The iCloud Photos app lets you view your Photo Stream photos and videos from iOS devices, as well as streams shared with you by others. You can “like” or comment on photos right on the Apple TV.

To view photos taken on an iOS device in the iCloud Photos app, on the iOS device, tap Settings > iCloud > Photos and turn on the My Photo Stream switch. Copies of new photos taken with the device’s camera appear in the stream. To learn the many ins and outs of Photo Stream, read Joe Kissell’s Take Control of iCloud [18].


Flickr, Yahoo’s popular photo-sharing service, has an Apple TV app. In the app, you can add Flickr contacts to view their photos, as well as their contacts’ photos. You can also turn any album into your Apple TV screen saver. However, you can’t log in to your own account or use any of Flickr’s social features.

iMovie Theater

In iMovie for Mac 10.0 or later or iMovie 2.0 for iOS or later, you can upload home movies to iCloud, after which you can watch them on your Apple TV through the iMovie Theater app.


You can access music, movies, TV shows, podcasts, and photos from any iTunes library on the local network. That is, you can do this provided a few conditions have been met:

  • The computer hosting the iTunes library is powered on.
  • iTunes is open on the computer.
  • Home Sharing is enabled in iTunes.
  • Both the Apple TV and iTunes are signed in to the same iTunes Store account.

I talk more about setting up these conditions next.

Connect to an iTunes Library

To connect from an Apple TV to an iTunes library on a computer, run through the following two procedures.

Set up Home Sharing in iTunes, if you haven’t already:
  1. On your computer, open iTunes and choose File > Home Sharing > Turn On Home Sharing.
  2. Enter your Apple ID and password.
  3. Click Turn On Home Sharing, and click Done to finish.
Connect to the shared library on the Apple TV:
  1. On the Apple TV, open the Computers app.
  2. If you haven’t already signed in to iTunes, you are prompted to enter your username and password.
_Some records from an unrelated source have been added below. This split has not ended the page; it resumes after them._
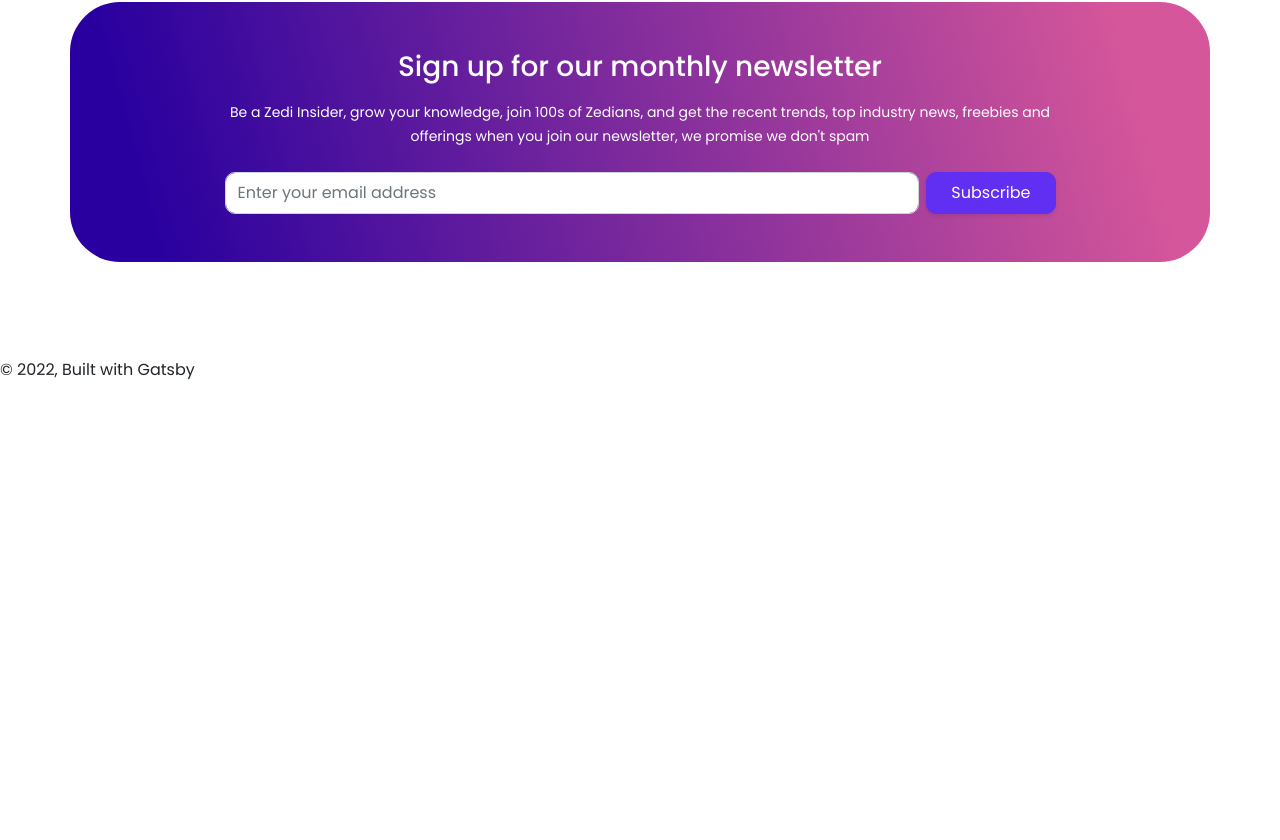
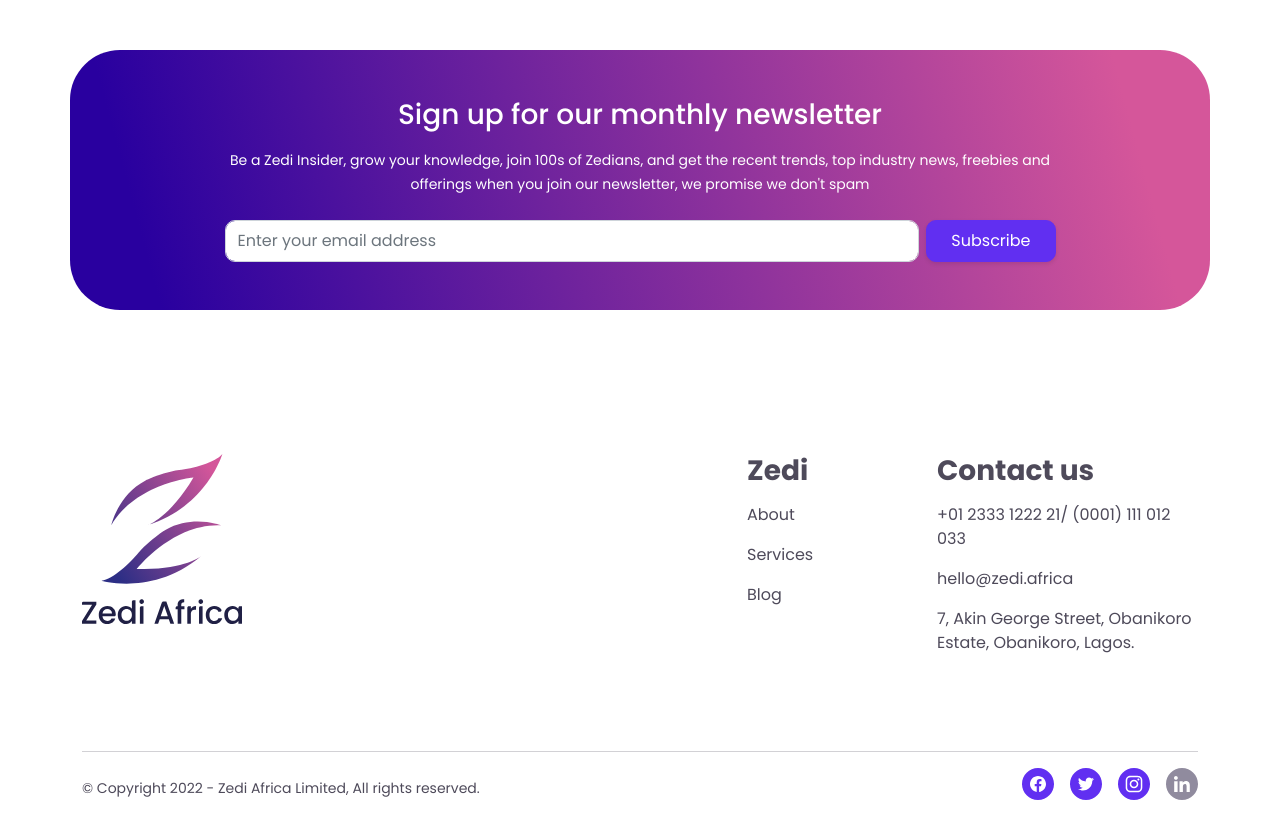
Before and after one commit to promiseNwafor/new-zedi, a Gatsby site: page / in a window 1280 px wide. Shown: the part 3788-4628 px from the top of the page. Before the commit the page ends 4170 px from the top, so only its background shows below. Built offline with nearby package versions, Linux system fonts and the light colour scheme; Gatsby itself is replaced by a stand-in of ours.

Commit message:
add footer

```diff
--- a/src/components/Clients.js
+++ b/src/components/Clients.js
@@ -3,7 +3,7 @@ import { CLIENTS } from "./constants"
 
 const Clients = () => {
   return (
-    <div className="container">
+    <div className="container py-md-5">
       <div className="row">
         {CLIENTS.map(item => (
           <div key={item.id} className="col d-flex justify-content-center">
--- /dev/null
+++ b/src/components/Footer.js
@@ -0,0 +1,84 @@
+import React from "react"
+import { StaticImage } from "gatsby-plugin-image"
+import { Link } from "gatsby"
+import logo from "../assets/icons/logo.svg"
+
+const Footer = () => {
+  return (
+    <footer className="text-title">
+      <div className="container mt-5 pt-md-5 pb-4">
+        <div className="row">
+          <div className="col-md-7">
+            <Link to="/">
+              <img src={logo} className="mb-5 mb-md-0 w-25" alt="logo" />
+            </Link>
+          </div>
+          <div className="col-md-2">
+            <h3 className="fw-bolder">Zedi</h3>
+            <ul className="p-0">
+              <li className="my-3">
+                <Link className="" to="/about">
+                  About
+                </Link>
+              </li>
+              <li className="my-3">
+                <Link className="" to="/about">
+                  Services
+                </Link>
+              </li>
+              <li className="my-3">
+                <Link className="" to="/about">
+                  Blog
+                </Link>
+              </li>
+            </ul>
+          </div>
+          <div className="col-md-3">
+            <h3 className="mb-3 fw-bolder">Contact us</h3>
+            <p>
+              <a href="tel:+012333122221">
+                +01 2333 1222 21/ (0001) 111 012 033
+              </a>
+            </p>
+            <p>
+              <a href="mailto:hello@zedi.africa">hello@zedi.africa </a>
+            </p>
+            <p>
+              <a href="">
+                7, Akin George Street, Obanikoro Estate, Obanikoro, Lagos.
+              </a>
+            </p>
+          </div>
+          <div className="col-12 mt-md-5 pt-3">
+            <hr />
+            <div className="d-md-flex justify-content-between">
+              <p className="copyright pt-2">
+                © Copyright 2022 - Zedi Africa Limited, All rights reserved.
+              </p>
+              <div className="">
+                <StaticImage src="../assets/svgs/facebook.svg" alt="facebook" />
+                <StaticImage
+                  className="ms-3"
+                  src="../assets/svgs/twitter.svg"
+                  alt="twitter"
+                />
+                <StaticImage
+                  className="ms-3"
+                  src="../assets/svgs/instagram.svg"
+                  alt="instagram"
+                />
+                <StaticImage
+                  className="ms-3"
+                  src="../assets/svgs/linkedin.svg"
+                  alt="linkedin"
+                />
+              </div>
+            </div>
+          </div>
+        </div>
+      </div>
+    </footer>
+  )
+}
+
+export default Footer
--- a/src/components/Nav.js
+++ b/src/components/Nav.js
@@ -1,9 +1,7 @@
 import * as React from "react"
-import { StaticImage } from "gatsby-plugin-image"
 import { Navbar, Container, Nav } from "react-bootstrap"
 import { Link } from "gatsby"
 import logo from "../assets/icons/logo.svg"
-import "./styles.scss"
 
 const NavComponent = () => (
   <Navbar className="container-fluid" bg="light" expand="lg">
--- a/src/components/Subscribe.js
+++ b/src/components/Subscribe.js
@@ -3,7 +3,7 @@ import React from "react"
 const Subscribe = () => {
   return (
     <div className="text-white text-center container-fluid py-5 my-5">
-      <div className="Subscribe container d-flex align-items-center py-4 py-md-5 pb-sm-0">
+      <div className="Subscribe container d-flex align-items-center py-5">
         <div className="row justify-content-between align-items-center">
           <div className="col-12 col-md-9 m-auto">
             <h3 className="pb-2">Sign up for our monthly newsletter</h3>
@@ -15,7 +15,7 @@ const Subscribe = () => {
             <div className="input-group mt-4">
               <input
                 type="text"
-                className="form-control py-2 me-2"
+                className="form-control py-2 me-1 me-md-2"
                 placeholder="Enter your email address"
                 aria-label="Recipient's username"
                 aria-describedby="button-addon2"
--- a/src/components/Testimonials.js
+++ b/src/components/Testimonials.js
@@ -1,19 +1,17 @@
 import React from "react"
+import { Carousel } from "react-bootstrap"
 import { TESTIMONIALS } from "./constants"
 
 const Testimonials = () => {
   return (
-    <div className="Testimonials container d-flex flex-column align-items-center my-5 py-md-5 pb-sm-0">
+    <div className="Testimonials container d-flex flex-column align-items-center my-5 pb-md-5 pb-sm-0">
       <div className="row py-4">
         <h2 className="text-dark fw-bolder">Why Startups choose us</h2>
       </div>
-      <div className="row justify-content-between text-title">
+      <div className="row d-none d-md-flex justify-content-between text-title">
         {TESTIMONIALS.map(item => (
-          <div className="col-md-4 mb-3 cover">
-            <div
-              className="box mx-md-2 d-flex flex-column justify-content-between"
-              key={item.id}
-            >
+          <div key={item.id} className="col-md-4 mb-3 cover">
+            <div className="box mx-md-2 d-flex flex-column justify-content-between">
               <p>{item.message}</p>
               <div className="d-flex align-items-center">
                 <img className="" src={item.src} alt={item.title} />
@@ -26,6 +24,27 @@ const Testimonials = () => {
           </div>
         ))}
       </div>
+      <Carousel className="d-md-none">
+        {TESTIMONIALS.map(item => (
+          <Carousel.Item className="" key={item.id}>
+            <div className="col-md-4 mb-3 cover">
+              <div
+                className="box mx-md-2 d-flex flex-column justify-content-between"
+                key={item.id}
+              >
+                <p>{item.message}</p>
+                <div className="d-flex align-items-center">
+                  <img className="" src={item.src} alt={item.title} />
+                  <div className="name ps-2">
+                    <h5 className="fw-bolder mb-0">{item.title}</h5>
+                    <p className="mb-0">{item.subtitle}</p>
+                  </div>
+                </div>
+              </div>
+            </div>
+          </Carousel.Item>
+        ))}
+      </Carousel>
     </div>
   )
 }
--- a/src/components/layout.js
+++ b/src/components/layout.js
@@ -1,14 +1,9 @@
-/**
- * Layout component that queries for data
- * with Gatsby's useStaticQuery component
- *
- * See: https://www.gatsbyjs.com/docs/use-static-query/
- */
-
 import * as React from "react"
 import PropTypes from "prop-types"
 import { useStaticQuery, graphql } from "gatsby"
 import NavComponent from "./Nav"
+import Footer from "./Footer"
+import "./styles.scss"
 
 const Layout = ({ children }) => {
   const data = useStaticQuery(graphql`
@@ -25,15 +20,7 @@ const Layout = ({ children }) => {
     <>
       <NavComponent />
       <main>{children}</main>
-      <footer
-        style={{
-          marginTop: `2rem`,
-        }}
-      >
-        © {new Date().getFullYear()}, Built with
-        {` `}
-        <a href="https://www.gatsbyjs.com">Gatsby</a>
-      </footer>
+      <Footer />
     </>
   )
 }
--- a/src/components/styles.scss
+++ b/src/components/styles.scss
@@ -112,7 +112,6 @@ nav {
     .box {
       box-shadow: 0px 3px 10px rgba(0, 0, 0, 0.05);
       border-radius: 10px;
-      // margin: 0px 8px;
       padding: 20px;
       height: 100%;
 
@@ -127,6 +126,14 @@ nav {
     }
   }
 }
+// .carousel-inner {
+//   overflow: auto !important;
+// }
+// .carousel-item {
+//   background-color: red !important;
+//   float: none !important;
+//   position: relative !important;
+// }
 
 .Subscribe {
   background: linear-gradient(254.81deg, #d5569a 8.13%, #29009f 92.46%);
@@ -142,3 +149,9 @@ nav {
     border-radius: 10px !important;
   }
 }
+
+footer {
+  .copyright {
+    font-size: 14px;
+  }
+}
```
Also changed, not shown: src/assets/svgs/facebook.svg (added), src/assets/svgs/instagram.svg (added), src/assets/svgs/linkedin.svg (added), src/assets/svgs/twitter.svg (added).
Go ahead and enter them.

    Or, if you’re already logged in, you’ll be asked if you’d like to use the current Apple ID or another Apple ID to enable Home Sharing. Assuming you want to use the current Apple ID, select Yes to continue.

Multiple Apple IDs and iTunes Home Sharing

The pain point of Home Sharing is accessing content from multiple iTunes libraries, each signed in to a different Apple ID.

The good news is that you can add multiple Apple IDs on the Apple TV and switch between them. Navigate to Settings > iTunes Store > Apple IDs > Add New Apple ID and enter the credentials.

The bad news is that Home Sharing can be active on only one iTunes Store account at a time. To switch, select Settings > Computers > Turn Off Home Sharing; then select Settings > Computers > Turn On Home Sharing and choose the other iTunes Store account.

Waking a Sleeping Computer

You can access the iTunes library of a sleeping Mac, assuming a few conditions are met:

  • Your computer must support Wake on Demand [19].
  • On the Mac in the Energy Saver System Preferences pane, “Wake for network access” (or a similarly worded option) must be selected.

However, you cannot access the library of a laptop with a shut lid. The laptop can be asleep, but the lid must be open. It also must be connected to a power source.

Read More: About [20] | Chapter 1 [21] | Chapter 2 [22] | Chapter 3 [23] | Chapter 4 [24] | Chapter 5 [25] | Chapter 6 [26] | Chapter 7 [27] | Chapter 8 [28] | Chapter 9 [29] | Chapter 10 [30] | Chapter 11 [31]

[11]: #Computers